LAPD Panel Restricts the Use of ForceCommissioners adopt a new shooting policy that prohibits officers from firing at a moving vehicle unless another deadly threat exists. "Obviously, we'll never adopt a policy that would take away the officer's own right of self-defense," Hahn said at a news conference after Wednesday's vote. "But this policy we think will give clear guidance that there's too many problems shooting at moving vehicles, and it ought to be avoided as much as possible."
In the morning, mystery author Michael Connelly sat down with Dan Pyne, the showrunner of an Amazon TV show based off Connelly's novels, to talk about the series' evolution in print and television.
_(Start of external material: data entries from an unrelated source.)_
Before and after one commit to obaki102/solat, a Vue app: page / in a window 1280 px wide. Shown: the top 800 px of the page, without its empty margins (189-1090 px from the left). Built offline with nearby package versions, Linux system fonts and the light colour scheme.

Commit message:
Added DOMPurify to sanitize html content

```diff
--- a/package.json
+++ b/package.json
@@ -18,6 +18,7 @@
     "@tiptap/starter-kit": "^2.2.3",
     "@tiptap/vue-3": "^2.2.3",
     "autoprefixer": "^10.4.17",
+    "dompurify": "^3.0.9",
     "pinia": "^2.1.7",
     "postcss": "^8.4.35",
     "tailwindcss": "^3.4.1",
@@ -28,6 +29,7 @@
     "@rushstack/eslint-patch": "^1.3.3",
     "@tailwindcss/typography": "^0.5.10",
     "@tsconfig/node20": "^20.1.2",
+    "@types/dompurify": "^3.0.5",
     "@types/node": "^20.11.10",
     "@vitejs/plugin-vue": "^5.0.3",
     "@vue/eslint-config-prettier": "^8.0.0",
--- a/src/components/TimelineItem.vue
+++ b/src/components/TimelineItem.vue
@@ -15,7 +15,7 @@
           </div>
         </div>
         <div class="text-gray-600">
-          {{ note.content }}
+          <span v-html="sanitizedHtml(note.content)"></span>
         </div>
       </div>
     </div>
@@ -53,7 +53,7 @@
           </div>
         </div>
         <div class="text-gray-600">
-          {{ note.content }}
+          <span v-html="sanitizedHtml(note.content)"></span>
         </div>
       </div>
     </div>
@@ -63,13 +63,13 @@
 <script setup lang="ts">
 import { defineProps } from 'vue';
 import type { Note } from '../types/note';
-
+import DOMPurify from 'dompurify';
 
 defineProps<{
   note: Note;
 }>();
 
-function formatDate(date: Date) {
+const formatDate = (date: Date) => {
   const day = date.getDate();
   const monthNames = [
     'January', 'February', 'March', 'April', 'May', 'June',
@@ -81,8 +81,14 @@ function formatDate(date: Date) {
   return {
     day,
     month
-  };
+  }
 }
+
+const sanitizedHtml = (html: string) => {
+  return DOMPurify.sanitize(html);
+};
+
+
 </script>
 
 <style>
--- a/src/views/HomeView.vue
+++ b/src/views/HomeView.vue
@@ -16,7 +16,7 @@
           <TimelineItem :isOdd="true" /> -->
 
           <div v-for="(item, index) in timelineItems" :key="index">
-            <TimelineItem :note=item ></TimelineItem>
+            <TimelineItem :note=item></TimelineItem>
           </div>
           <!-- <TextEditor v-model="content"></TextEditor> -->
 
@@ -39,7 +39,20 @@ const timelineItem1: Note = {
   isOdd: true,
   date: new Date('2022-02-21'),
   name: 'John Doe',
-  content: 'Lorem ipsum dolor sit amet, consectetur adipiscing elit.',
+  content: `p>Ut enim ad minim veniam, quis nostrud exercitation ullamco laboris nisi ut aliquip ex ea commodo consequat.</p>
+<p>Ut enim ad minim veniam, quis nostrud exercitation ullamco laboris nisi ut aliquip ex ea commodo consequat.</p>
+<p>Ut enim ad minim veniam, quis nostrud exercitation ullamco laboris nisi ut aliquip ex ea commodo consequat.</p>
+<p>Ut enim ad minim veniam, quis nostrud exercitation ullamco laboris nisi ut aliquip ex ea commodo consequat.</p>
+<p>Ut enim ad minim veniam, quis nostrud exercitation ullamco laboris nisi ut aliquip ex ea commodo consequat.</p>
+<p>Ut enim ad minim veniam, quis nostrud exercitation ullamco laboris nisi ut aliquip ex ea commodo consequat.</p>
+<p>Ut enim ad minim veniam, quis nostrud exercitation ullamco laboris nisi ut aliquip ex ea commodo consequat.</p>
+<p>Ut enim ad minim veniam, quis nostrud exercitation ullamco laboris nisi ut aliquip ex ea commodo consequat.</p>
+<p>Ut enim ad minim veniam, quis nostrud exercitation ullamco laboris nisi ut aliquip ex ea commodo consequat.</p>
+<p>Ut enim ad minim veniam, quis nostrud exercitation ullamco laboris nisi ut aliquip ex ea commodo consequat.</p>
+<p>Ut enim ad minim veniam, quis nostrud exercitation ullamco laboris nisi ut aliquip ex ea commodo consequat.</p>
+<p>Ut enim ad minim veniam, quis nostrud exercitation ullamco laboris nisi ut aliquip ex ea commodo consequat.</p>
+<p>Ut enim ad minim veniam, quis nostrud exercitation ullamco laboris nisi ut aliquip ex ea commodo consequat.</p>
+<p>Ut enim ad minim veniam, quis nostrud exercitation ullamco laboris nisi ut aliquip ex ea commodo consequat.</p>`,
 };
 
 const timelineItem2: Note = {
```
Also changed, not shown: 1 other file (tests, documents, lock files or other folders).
Connelly's "Harry Bosch" series first finds his hero Hieronymus "Harry" Bosch" in his early forties as an LAPD detective. Over the years, the character ages in the books, going from private investigation, back to the LAPD and onto early retirement and more P.I. work.
Muck Rack makes it simple to find people, tweets, or articles that mention any name, keyword, company, hashtag etc. We've compiled this guide to help you make the most of your search.
Selecting a term
Start searching tweets, articles from media outlets, articles mentioned in tweets, journalists'
names, titles and bios with some suggested searches:
Companies or Topics (e.g. iPhone, Microsoft)
Phrases (e.g. "cloud computing") — use quotes to keep the terms together
Twitter handles (e.g. @username) — returns those who have mentioned or replied to
Names (e.g. "David Pogue")
Hashtags (e.g. #sxsw, #london2012)
Bio details (e.g. vegan, Olympics, father)
Muck Rack's Advanced Search allows for many boolean operators.
Find results that mention multiple specified terms, use AND or
+. For example, ensure each result contains both Elon Musk and Mark Zuckerberg by
searching Obama AND Romney or Obama + Romney.
Use the operators OR or , to broaden your search when you'd like either of
multiple terms to appear in results. (This is the default behavior of our search when no operators
are used.) For example, search for democrat OR republican to find results that refer to
Democrats and/or Republicans.
Use NOT or - to subtract results from your search. For
example, searching Disney will yield results about the Walt Disney Company as well as Walt Disney
World Resort. To exclude mentions of Disney World, search for Disney -World or Disney
When using one of these operators with a phrase, enclose it in quotation marks. For example, you can
find results about smartphones excluding Apple's iPhone 4S by searching smartphone -"iPhone
Exact case matching or punctuation
If you're searching for a brand name or keyword that relies on specific punctuation marks or capitalization, you can
find results that match your exact query by adding matchcase: before the keyword you're searching for, like matchcase:E*TRADE .
Use parentheses to separate multiple
boolean phrases. For example, to find journalists talking about having fun in Disney World or
Disneyland, search for ("disney world" OR disneyland) AND fun.
An asterisk can be used to search for any variation of a root word truncated by the asterisk. For example, searching for admin* will return results for administrator, administration, administer, administered, etc.
A near operator is an AND operator where you can control the distance between the words. You can vary the distance the near operation uses by adding a forward slash and number (between 0-99) such as strawberries NEAR/10 "whipped cream", which means the strawberries must exist within 10 words of "whipped cream".